I have known Neil for fifteen years now, since he was a mod schoolboy with ambitions for adventure and I was an earnest young hippy who merely wanted to start a club for people interested in unknown animals. Nothing much has changed over the years; we are just both a tad older....
In the annals of ‘big cat’ folklore in the UK, reports of attacks on humans are often dubious. However, consider the legend of Gypsy Wood, a dark stretch of woodland in Warrington. Here originated the tale of the Furry Demon, a ferocious cat-like entity still in existence up until the early 1980s.
Many at the time considered the legend to be a hazy campfire spook tale, but not the two lovers who stopped off in the shadows whilst travelling home from their date at Earlestown British Legion. Whilst having a kiss and a cuddle in the vehicle, they were both startled by a face at the window, of grotesque and hairy appearance. The creature had fangs and scurried off into the darkness. The frightened man assured his date that the creature had gone and went out to inspect the car where he found huge scratch marks on the paintwork.
This incident echoed a similar assault by the beast, this time from the 1940s, when a sergeant who’d taken his girlfriend to her home at Earlestown, decided to walk back via Gypsy Wood, in the vicinity of Winwick. The area had an eerie ambience to it for the place had been under the threat of an air raid and the sky had been illuminated by German parachute flairs, which were trying to trace the R.A.F. base at Burtonwood.
The sergeant was strolling along a tight lane when suddenly he was leapt on by a strange creature, which clung to his back. The beast clawed at his face savagely; his uniform had been torn and the teeth of the monster had sunk into his face. Bravely he tangled with the creature and managed to throw it to the ground. Luckily, a car came by and the driver stopped to aid the sergeant. However, as soon as the driver saw the bloody mess the ‘thing’ had made of the sergeant’s face, he cowardly drove off. The sergeant hobbled back to the barracks, always peering over his shoulder. But there was no further sign of the beast. With wounds tended to he told the tale of the demon cat; over four feet in length, with large fangs; how it had sprung onto his back in the still of night. But the medical officer believed that maybe the sergeant had had a violent row with his girlfriend.

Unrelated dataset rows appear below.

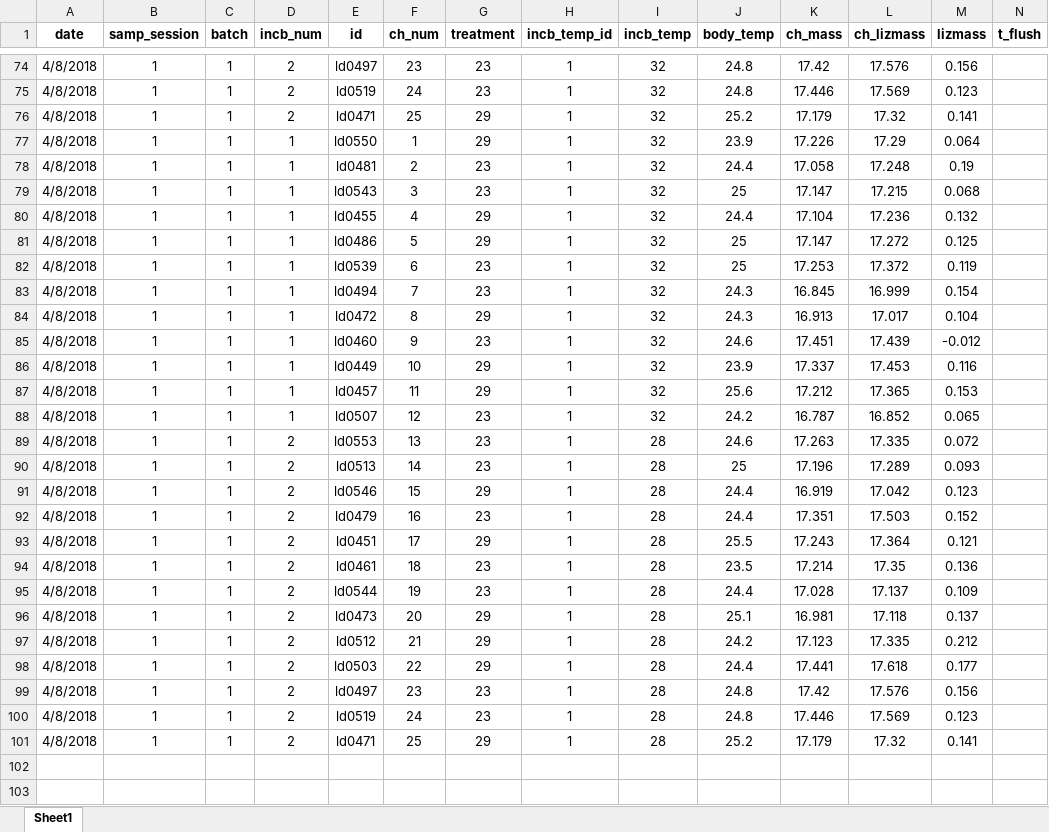
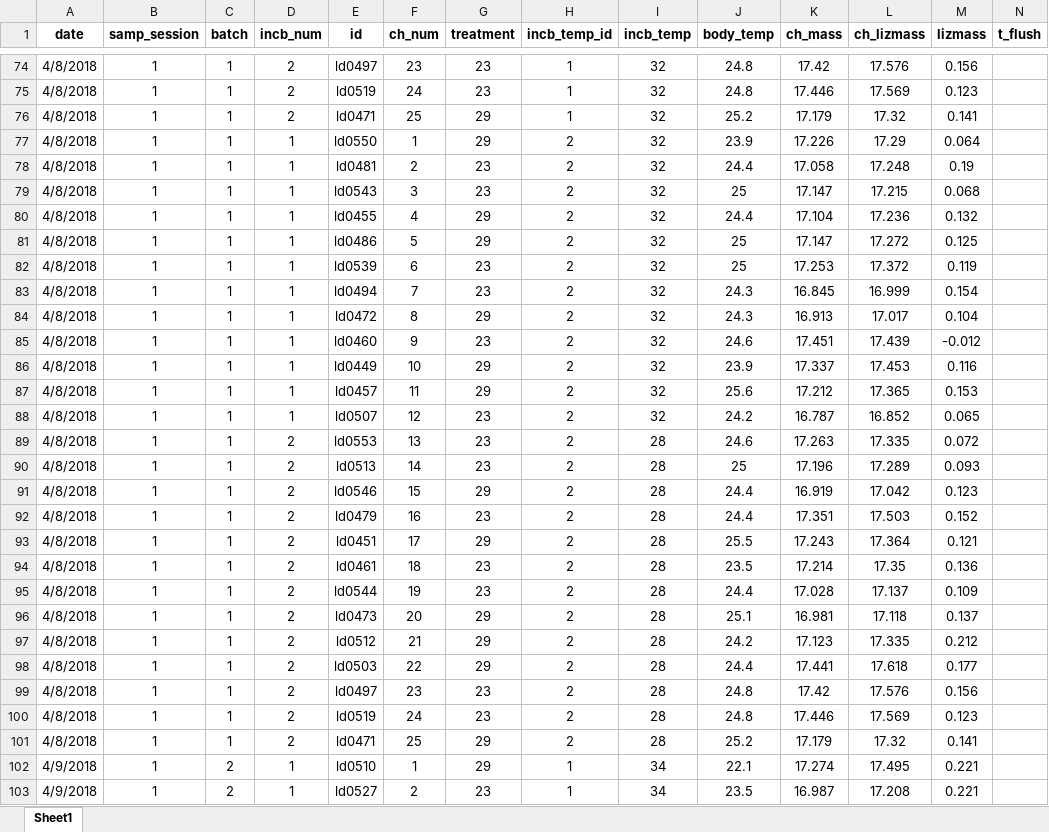
Before and after one commit to daniel1noble/deli_inc_metabTelo, an Excel workbook: data/curve_data/ldeli_tinc_integrate.xlsx, sheet Sheet1, drawn as a sheet; only a part is shown, gaps mark what is left out; values as stored, in another font and other column widths than the file's, no borders; conditional formats not drawn; rows hold the shown columns only; the diff covers the shown part only; the diff names each change by its address in the sheet, - before the commit and + after, or states it on an @@ line.

Commit message:
added mass and Tb data for 9/4/16

```diff
--- a/data/curve_data/ldeli_tinc_integrate.xlsx (sheet Sheet1)
+++ b/data/curve_data/ldeli_tinc_integrate.xlsx (sheet Sheet1)
-H77:H101 (incb_temp_id): 1
+H77:H101 (incb_temp_id): 2
+row 102: 4/9/2018 | 1 | 2 | 1 | ld0510 | 1 | 29 | 1 | 34 | 22.1 | 17.274 | 17.495 | 0.221
+row 103: 4/9/2018 | 1 | 2 | 1 | ld0527 | 2 | 23 | 1 | 34 | 23.5 | 16.987 | 17.208 | 0.221
```
Also changed, not shown: 98 added rows and 25 edited cells elsewhere in this sheet.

Maybe the ‘Winwick demon’ still lurks around Warrington, waiting to sink its fangs into its next victim.